## Your assignment
Set down every line below, word for word.

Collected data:

○ ○ ○

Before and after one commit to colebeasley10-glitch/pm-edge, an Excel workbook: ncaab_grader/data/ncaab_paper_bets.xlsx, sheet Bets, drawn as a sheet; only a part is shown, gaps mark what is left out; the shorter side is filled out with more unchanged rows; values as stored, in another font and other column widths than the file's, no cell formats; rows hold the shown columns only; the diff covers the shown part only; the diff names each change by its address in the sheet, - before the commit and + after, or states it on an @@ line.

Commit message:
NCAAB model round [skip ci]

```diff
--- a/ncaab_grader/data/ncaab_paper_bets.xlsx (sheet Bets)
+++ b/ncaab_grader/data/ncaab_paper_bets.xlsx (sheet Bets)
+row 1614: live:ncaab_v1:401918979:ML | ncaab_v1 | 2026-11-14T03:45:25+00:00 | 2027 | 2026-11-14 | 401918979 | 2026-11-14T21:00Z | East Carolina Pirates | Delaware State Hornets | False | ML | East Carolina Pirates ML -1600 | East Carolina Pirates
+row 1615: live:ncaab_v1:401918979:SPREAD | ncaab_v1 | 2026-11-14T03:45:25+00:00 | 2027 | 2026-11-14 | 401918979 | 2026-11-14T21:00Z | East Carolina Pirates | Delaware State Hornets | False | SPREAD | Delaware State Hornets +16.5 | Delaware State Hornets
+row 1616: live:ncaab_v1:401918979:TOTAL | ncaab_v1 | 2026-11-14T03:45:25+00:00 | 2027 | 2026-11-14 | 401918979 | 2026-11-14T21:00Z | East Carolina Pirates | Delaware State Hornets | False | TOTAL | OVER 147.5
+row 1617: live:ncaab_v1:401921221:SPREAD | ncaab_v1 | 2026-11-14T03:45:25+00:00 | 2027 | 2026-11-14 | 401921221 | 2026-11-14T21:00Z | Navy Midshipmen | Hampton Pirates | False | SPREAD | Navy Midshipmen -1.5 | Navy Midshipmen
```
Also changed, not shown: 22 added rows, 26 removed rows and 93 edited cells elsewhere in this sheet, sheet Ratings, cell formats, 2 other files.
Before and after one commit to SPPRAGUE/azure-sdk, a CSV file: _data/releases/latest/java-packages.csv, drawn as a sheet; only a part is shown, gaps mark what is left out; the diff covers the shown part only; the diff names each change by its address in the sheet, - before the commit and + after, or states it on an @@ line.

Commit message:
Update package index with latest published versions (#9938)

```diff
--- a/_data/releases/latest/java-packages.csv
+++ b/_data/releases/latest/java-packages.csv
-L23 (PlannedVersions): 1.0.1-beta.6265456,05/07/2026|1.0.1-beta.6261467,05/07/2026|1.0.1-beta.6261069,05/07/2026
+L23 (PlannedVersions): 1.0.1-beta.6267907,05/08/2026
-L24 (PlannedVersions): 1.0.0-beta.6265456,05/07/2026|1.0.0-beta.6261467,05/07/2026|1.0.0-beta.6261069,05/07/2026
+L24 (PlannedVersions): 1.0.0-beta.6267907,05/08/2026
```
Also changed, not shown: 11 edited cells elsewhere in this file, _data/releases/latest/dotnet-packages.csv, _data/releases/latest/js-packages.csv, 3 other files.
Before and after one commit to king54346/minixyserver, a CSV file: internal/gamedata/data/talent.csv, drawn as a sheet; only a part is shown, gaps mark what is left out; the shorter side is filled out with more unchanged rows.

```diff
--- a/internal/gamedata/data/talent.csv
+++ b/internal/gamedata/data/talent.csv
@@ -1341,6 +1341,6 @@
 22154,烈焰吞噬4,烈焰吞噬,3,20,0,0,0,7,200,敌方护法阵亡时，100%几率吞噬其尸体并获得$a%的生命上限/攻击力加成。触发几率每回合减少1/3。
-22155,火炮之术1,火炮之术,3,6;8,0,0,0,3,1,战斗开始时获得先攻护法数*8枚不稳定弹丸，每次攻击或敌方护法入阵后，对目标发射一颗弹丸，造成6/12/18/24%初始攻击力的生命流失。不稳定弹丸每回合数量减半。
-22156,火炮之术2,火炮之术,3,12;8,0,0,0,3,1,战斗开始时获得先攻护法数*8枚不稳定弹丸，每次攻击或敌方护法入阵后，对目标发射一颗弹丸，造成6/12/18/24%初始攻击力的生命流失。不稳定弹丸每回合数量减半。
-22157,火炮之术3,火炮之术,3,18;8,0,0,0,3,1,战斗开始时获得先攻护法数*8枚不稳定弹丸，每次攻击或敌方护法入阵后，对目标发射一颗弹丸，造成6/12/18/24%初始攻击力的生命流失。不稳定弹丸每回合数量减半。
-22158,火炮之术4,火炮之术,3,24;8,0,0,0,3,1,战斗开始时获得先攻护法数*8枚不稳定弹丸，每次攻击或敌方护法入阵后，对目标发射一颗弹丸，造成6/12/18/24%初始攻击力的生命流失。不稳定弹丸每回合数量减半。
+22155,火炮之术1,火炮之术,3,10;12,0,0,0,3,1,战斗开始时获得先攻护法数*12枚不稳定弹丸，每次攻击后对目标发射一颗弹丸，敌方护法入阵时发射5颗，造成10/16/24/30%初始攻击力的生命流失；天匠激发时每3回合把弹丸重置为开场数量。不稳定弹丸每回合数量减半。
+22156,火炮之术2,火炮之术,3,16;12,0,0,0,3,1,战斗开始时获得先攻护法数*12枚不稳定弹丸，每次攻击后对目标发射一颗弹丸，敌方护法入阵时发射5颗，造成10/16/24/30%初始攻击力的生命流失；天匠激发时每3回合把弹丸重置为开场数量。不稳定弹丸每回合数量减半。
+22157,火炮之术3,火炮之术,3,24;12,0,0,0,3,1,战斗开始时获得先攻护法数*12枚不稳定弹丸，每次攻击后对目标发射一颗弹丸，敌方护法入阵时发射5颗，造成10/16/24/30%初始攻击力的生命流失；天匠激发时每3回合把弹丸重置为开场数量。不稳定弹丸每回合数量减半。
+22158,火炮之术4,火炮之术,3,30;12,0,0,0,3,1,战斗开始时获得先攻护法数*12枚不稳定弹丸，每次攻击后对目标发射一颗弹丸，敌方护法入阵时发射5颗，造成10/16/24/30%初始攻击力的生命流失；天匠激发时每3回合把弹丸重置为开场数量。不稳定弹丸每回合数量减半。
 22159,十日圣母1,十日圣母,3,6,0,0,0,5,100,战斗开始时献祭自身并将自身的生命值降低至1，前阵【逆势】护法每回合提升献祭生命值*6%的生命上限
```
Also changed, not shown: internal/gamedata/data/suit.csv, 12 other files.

○ ○ ○

## Answer space
Before and after one commit to colebeasley10-glitch/pm-edge, an Excel workbook: ncaab_grader/data/ncaab_paper_bets.xlsx, sheet Bets, drawn as a sheet; only a part is shown, gaps mark what is left out; the shorter side is filled out with more unchanged rows; values as stored, in another font and other column widths than the file's, no cell formats; rows hold the shown columns only; the diff covers the shown part only; the diff names each change by its address in the sheet, - before the commit and + after, or states it on an @@ line.

Commit message:
NCAAB model round [skip ci]

```diff
--- a/ncaab_grader/data/ncaab_paper_bets.xlsx (sheet Bets)
+++ b/ncaab_grader/data/ncaab_paper_bets.xlsx (sheet Bets)
+row 1614: live:ncaab_v1:401918979:ML | ncaab_v1 | 2026-11-14T03:45:25+00:00 | 2027 | 2026-11-14 | 401918979 | 2026-11-14T21:00Z | East Carolina Pirates | Delaware State Hornets | False | ML | East Carolina Pirates ML -1600 | East Carolina Pirates
+row 1615: live:ncaab_v1:401918979:SPREAD | ncaab_v1 | 2026-11-14T03:45:25+00:00 | 2027 | 2026-11-14 | 401918979 | 2026-11-14T21:00Z | East Carolina Pirates | Delaware State Hornets | False | SPREAD | Delaware State Hornets +16.5 | Delaware State Hornets
+row 1616: live:ncaab_v1:401918979:TOTAL | ncaab_v1 | 2026-11-14T03:45:25+00:00 | 2027 | 2026-11-14 | 401918979 | 2026-11-14T21:00Z | East Carolina Pirates | Delaware State Hornets | False | TOTAL | OVER 147.5
+row 1617: live:ncaab_v1:401921221:SPREAD | ncaab_v1 | 2026-11-14T03:45:25+00:00 | 2027 | 2026-11-14 | 401921221 | 2026-11-14T21:00Z | Navy Midshipmen | Hampton Pirates | False | SPREAD | Navy Midshipmen -1.5 | Navy Midshipmen
```
Also changed, not shown: 22 added rows, 26 removed rows and 93 edited cells elsewhere in this sheet, sheet Ratings, cell formats, 2 other files.
Before and after one commit to SPPRAGUE/azure-sdk, a CSV file: _data/releases/latest/java-packages.csv, drawn as a sheet; only a part is shown, gaps mark what is left out; the diff covers the shown part only; the diff names each change by its address in the sheet, - before the commit and + after, or states it on an @@ line.

Commit message:
Update package index with latest published versions (#9938)

```diff
--- a/_data/releases/latest/java-packages.csv
+++ b/_data/releases/latest/java-packages.csv
-L23 (PlannedVersions): 1.0.1-beta.6265456,05/07/2026|1.0.1-beta.6261467,05/07/2026|1.0.1-beta.6261069,05/07/2026
+L23 (PlannedVersions): 1.0.1-beta.6267907,05/08/2026
-L24 (PlannedVersions): 1.0.0-beta.6265456,05/07/2026|1.0.0-beta.6261467,05/07/2026|1.0.0-beta.6261069,05/07/2026
+L24 (PlannedVersions): 1.0.0-beta.6267907,05/08/2026
```
Also changed, not shown: 11 edited cells elsewhere in this file, _data/releases/latest/dotnet-packages.csv, _data/releases/latest/js-packages.csv, 3 other files.
Before and after one commit to king54346/minixyserver, a CSV file: internal/gamedata/data/talent.csv, drawn as a sheet; only a part is shown, gaps mark what is left out; the shorter side is filled out with more unchanged rows.

```diff
--- a/internal/gamedata/data/talent.csv
+++ b/internal/gamedata/data/talent.csv
@@ -1341,6 +1341,6 @@
 22154,烈焰吞噬4,烈焰吞噬,3,20,0,0,0,7,200,敌方护法阵亡时，100%几率吞噬其尸体并获得$a%的生命上限/攻击力加成。触发几率每回合减少1/3。
-22155,火炮之术1,火炮之术,3,6;8,0,0,0,3,1,战斗开始时获得先攻护法数*8枚不稳定弹丸，每次攻击或敌方护法入阵后，对目标发射一颗弹丸，造成6/12/18/24%初始攻击力的生命流失。不稳定弹丸每回合数量减半。
-22156,火炮之术2,火炮之术,3,12;8,0,0,0,3,1,战斗开始时获得先攻护法数*8枚不稳定弹丸，每次攻击或敌方护法入阵后，对目标发射一颗弹丸，造成6/12/18/24%初始攻击力的生命流失。不稳定弹丸每回合数量减半。
-22157,火炮之术3,火炮之术,3,18;8,0,0,0,3,1,战斗开始时获得先攻护法数*8枚不稳定弹丸，每次攻击或敌方护法入阵后，对目标发射一颗弹丸，造成6/12/18/24%初始攻击力的生命流失。不稳定弹丸每回合数量减半。
-22158,火炮之术4,火炮之术,3,24;8,0,0,0,3,1,战斗开始时获得先攻护法数*8枚不稳定弹丸，每次攻击或敌方护法入阵后，对目标发射一颗弹丸，造成6/12/18/24%初始攻击力的生命流失。不稳定弹丸每回合数量减半。
+22155,火炮之术1,火炮之术,3,10;12,0,0,0,3,1,战斗开始时获得先攻护法数*12枚不稳定弹丸，每次攻击后对目标发射一颗弹丸，敌方护法入阵时发射5颗，造成10/16/24/30%初始攻击力的生命流失；天匠激发时每3回合把弹丸重置为开场数量。不稳定弹丸每回合数量减半。
+22156,火炮之术2,火炮之术,3,16;12,0,0,0,3,1,战斗开始时获得先攻护法数*12枚不稳定弹丸，每次攻击后对目标发射一颗弹丸，敌方护法入阵时发射5颗，造成10/16/24/30%初始攻击力的生命流失；天匠激发时每3回合把弹丸重置为开场数量。不稳定弹丸每回合数量减半。
+22157,火炮之术3,火炮之术,3,24;12,0,0,0,3,1,战斗开始时获得先攻护法数*12枚不稳定弹丸，每次攻击后对目标发射一颗弹丸，敌方护法入阵时发射5颗，造成10/16/24/30%初始攻击力的生命流失；天匠激发时每3回合把弹丸重置为开场数量。不稳定弹丸每回合数量减半。
+22158,火炮之术4,火炮之术,3,30;12,0,0,0,3,1,战斗开始时获得先攻护法数*12枚不稳定弹丸，每次攻击后对目标发射一颗弹丸，敌方护法入阵时发射5颗，造成10/16/24/30%初始攻击力的生命流失；天匠激发时每3回合把弹丸重置为开场数量。不稳定弹丸每回合数量减半。
 22159,十日圣母1,十日圣母,3,6,0,0,0,5,100,战斗开始时献祭自身并将自身的生命值降低至1，前阵【逆势】护法每回合提升献祭生命值*6%的生命上限
```
Also changed, not shown: internal/gamedata/data/suit.csv, 12 other files.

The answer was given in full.